Criticism of Stanley Wide of the Mark; YOUR LETTERS TO THE NATIONAL NEWSPAPER OFWALES
SIR - Mr Sel Williams (Letters, July 16) repeats criticisms of HM Stanley that have been made many times.
Stanley became an overnight hero after finding David Livingstone but his reputation was soon tarnished by allegations of brutality. When I was in school in Denbigh a half century after his death we were told very little about him. Within the town he was more remembered for the scandal surrounding his illegitimate birth and how his mother abandoned him in a workhouse, than for his exploits in Africa.
I am not an expert on the life of Stanley and the only biography I have read was by Tim Jeal who had already written a highly praised biography of David Livingstone.
He came to his subject having read all the earlier damning biographies, but was the first biographer to go through the archives of King Leopold of the Belgians dealing with Stanley's work in the Congo.
I don't know if Mr Williams read these archives before forming his opinions but Jeal's interpretation was that Stanley was not to blame for the atrocities in the Congo.

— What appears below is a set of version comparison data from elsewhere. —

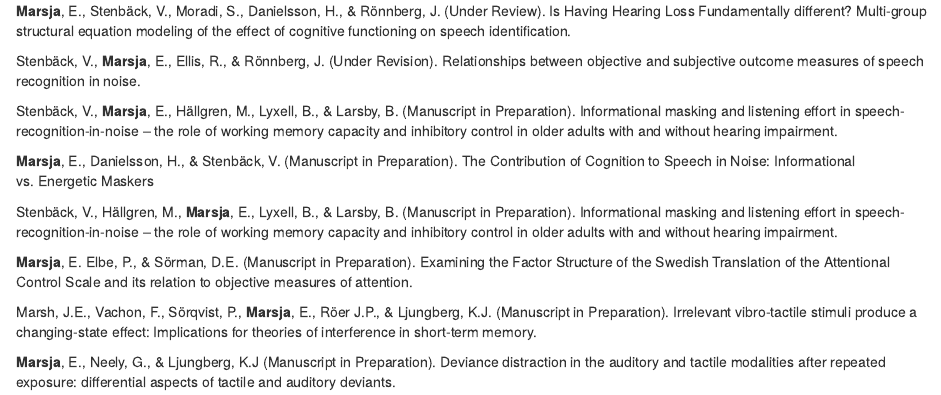
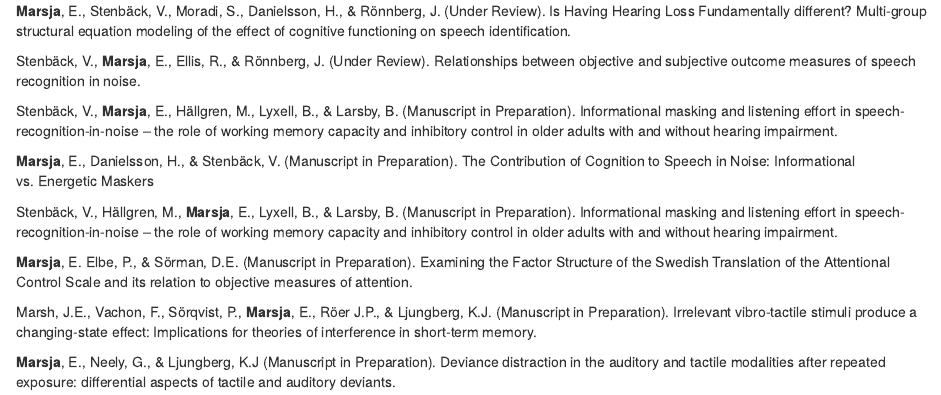
Before and after one commit to marsja/CV, an R Markdown document (not-accepted.Rmd): the page in a window 1100 px wide, from its top. Rendered offline with R 4.5, knitr and Pandoc, with nearby package versions.

Commit message:
Manuscript submitted and under review

```diff
--- a/not-accepted.Rmd
+++ b/not-accepted.Rmd
@@ -1,6 +1,6 @@
 **Marsja**, E., Stenbäck, V., Moradi, S., Danielsson, H., & Rönnberg, J. (Under Review). Is Having Hearing Loss Fundamentally different? Multi-group structural equation modeling of the effect of cognitive functioning on speech identification.
 
-Stenbäck, V., **Marsja**, E., Ellis, R., & Rönnberg, J. (Under Revision). Relationships between objective and subjective outcome measures of speech recognition in noise.
+Stenbäck, V., **Marsja**, E., Ellis, R., & Rönnberg, J. (Under Review). Relationships between objective and subjective outcome measures of speech recognition in noise.
 
 Stenbäck, V., **Marsja**, E., Hällgren,  M., Lyxell, B., & Larsby, B. (Manuscript in Preparation). Informational masking and listening effort in speech-recognition-in-noise – the role of working memory capacity and inhibitory control in older adults with and without hearing impairment.
 
```
Also changed, not shown: marsja_erik2.pdf.
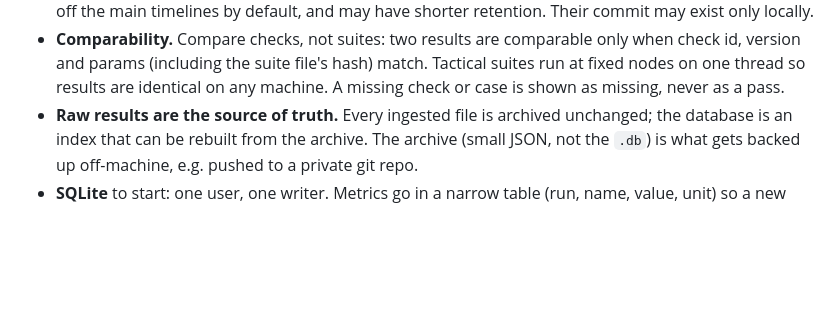
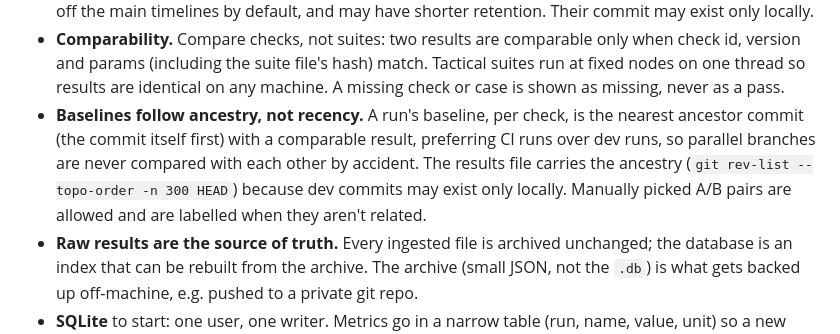
Before and after one commit to looak/nyayo, a Markdown page: CLAUDE.md, the part around the change. GitHub-like rendering; blank space fills up the shorter version.

Commit message:
Compare against the nearest ancestor, not the latest run
A run's baseline is chosen per check by walking the commit's ancestry, so a branch is only ever measured against
commits it contains and parallel branches can't be compared by accident. The results file carries the ancestor list
since dev commits may exist only on the machine that ran them.

```diff
--- a/CLAUDE.md
+++ b/CLAUDE.md
@@ -33,6 +33,10 @@ database and shows how every check, metric and test position moves over time, co
 - **Comparability.** Compare checks, not suites: two results are comparable only when check id, version and params
   (including the suite file's hash) match. Tactical suites run at fixed nodes on one thread so results are identical
   on any machine. A missing check or case is shown as missing, never as a pass.
+- **Baselines follow ancestry, not recency.** A run's baseline, per check, is the nearest ancestor commit (the commit
+  itself first) with a comparable result, preferring CI runs over dev runs, so parallel branches are never compared
+  with each other by accident. The results file carries the ancestry (`git rev-list --topo-order -n 300 HEAD`) because
+  dev commits may exist only locally. Manually picked A/B pairs are allowed and are labelled when they aren't related.
 - **Raw results are the source of truth.** Every ingested file is archived unchanged; the database is an index that
   can be rebuilt from the archive. The archive (small JSON, not the `.db`) is what gets backed up off-machine, e.g.
   pushed to a private git repo.
```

He considers Stanley to be an explorer of the first rank, but psychologically scarred by his childhood experiences. He was the first European to cross Africa from East to West and that alone would earn him a statue in most people's eyes. …